Web document revisions
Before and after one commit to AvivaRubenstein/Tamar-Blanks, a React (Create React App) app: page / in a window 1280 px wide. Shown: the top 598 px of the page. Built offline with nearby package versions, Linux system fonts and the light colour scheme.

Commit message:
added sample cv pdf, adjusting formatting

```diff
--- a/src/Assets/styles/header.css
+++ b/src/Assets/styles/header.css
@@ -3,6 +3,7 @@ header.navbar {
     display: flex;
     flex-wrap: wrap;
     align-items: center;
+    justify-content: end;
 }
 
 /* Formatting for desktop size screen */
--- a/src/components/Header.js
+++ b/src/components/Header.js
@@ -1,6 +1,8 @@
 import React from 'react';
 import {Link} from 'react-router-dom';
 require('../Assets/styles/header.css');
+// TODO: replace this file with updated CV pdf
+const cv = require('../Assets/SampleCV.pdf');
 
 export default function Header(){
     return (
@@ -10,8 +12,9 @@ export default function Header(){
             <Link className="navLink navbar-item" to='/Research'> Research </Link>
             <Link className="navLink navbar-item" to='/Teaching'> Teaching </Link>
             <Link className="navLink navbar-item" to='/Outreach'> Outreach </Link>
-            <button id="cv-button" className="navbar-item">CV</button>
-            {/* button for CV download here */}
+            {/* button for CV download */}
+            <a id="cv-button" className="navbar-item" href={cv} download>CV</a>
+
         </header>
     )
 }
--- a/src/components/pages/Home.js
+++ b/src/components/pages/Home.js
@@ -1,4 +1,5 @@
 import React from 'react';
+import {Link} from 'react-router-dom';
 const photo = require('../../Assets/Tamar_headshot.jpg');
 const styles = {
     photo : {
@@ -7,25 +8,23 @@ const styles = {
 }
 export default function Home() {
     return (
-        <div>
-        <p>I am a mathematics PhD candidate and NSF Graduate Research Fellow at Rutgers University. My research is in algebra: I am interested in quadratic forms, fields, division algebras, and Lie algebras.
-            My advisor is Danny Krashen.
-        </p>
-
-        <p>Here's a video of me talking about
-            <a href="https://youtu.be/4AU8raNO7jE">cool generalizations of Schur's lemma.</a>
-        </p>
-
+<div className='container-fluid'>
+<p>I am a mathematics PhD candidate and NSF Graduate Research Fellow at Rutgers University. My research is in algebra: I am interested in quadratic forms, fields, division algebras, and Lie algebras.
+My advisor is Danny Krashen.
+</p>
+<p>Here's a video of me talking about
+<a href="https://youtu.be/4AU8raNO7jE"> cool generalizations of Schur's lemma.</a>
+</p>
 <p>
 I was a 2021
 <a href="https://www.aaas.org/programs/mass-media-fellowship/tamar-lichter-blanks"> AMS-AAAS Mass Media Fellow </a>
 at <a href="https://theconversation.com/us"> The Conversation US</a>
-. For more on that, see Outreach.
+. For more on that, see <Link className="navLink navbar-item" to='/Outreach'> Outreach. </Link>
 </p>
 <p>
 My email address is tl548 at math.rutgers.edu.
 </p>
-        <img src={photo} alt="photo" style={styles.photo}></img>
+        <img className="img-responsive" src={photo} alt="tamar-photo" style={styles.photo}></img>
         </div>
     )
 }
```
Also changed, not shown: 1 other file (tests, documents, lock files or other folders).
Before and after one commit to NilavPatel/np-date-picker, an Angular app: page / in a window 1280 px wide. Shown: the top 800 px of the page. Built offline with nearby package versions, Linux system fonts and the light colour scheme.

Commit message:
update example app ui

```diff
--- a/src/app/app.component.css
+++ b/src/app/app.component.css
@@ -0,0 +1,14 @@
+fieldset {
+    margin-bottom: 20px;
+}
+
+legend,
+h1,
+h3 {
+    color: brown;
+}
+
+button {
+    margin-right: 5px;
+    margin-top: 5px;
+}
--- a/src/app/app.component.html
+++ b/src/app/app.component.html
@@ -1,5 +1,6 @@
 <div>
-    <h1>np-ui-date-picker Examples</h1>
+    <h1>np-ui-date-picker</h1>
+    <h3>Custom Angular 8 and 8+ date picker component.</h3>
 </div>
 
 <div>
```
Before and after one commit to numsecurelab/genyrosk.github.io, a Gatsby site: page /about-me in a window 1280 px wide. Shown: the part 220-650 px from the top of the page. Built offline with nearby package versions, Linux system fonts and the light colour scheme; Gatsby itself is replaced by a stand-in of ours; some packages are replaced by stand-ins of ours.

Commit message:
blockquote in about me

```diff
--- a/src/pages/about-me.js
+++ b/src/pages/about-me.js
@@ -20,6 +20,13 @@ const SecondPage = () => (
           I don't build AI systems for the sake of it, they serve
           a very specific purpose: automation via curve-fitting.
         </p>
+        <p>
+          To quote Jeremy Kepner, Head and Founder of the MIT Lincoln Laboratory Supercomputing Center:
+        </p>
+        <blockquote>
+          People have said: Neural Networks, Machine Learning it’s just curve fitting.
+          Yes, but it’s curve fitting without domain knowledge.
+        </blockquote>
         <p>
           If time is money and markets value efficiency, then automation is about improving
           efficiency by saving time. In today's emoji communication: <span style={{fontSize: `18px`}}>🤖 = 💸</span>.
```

→ What the task asks
If a line above includes the string "import", pick it out.

→ Answer box
 import React from 'react';
 import {Link} from 'react-router-dom';
 import React from 'react';
+import {Link} from 'react-router-dom';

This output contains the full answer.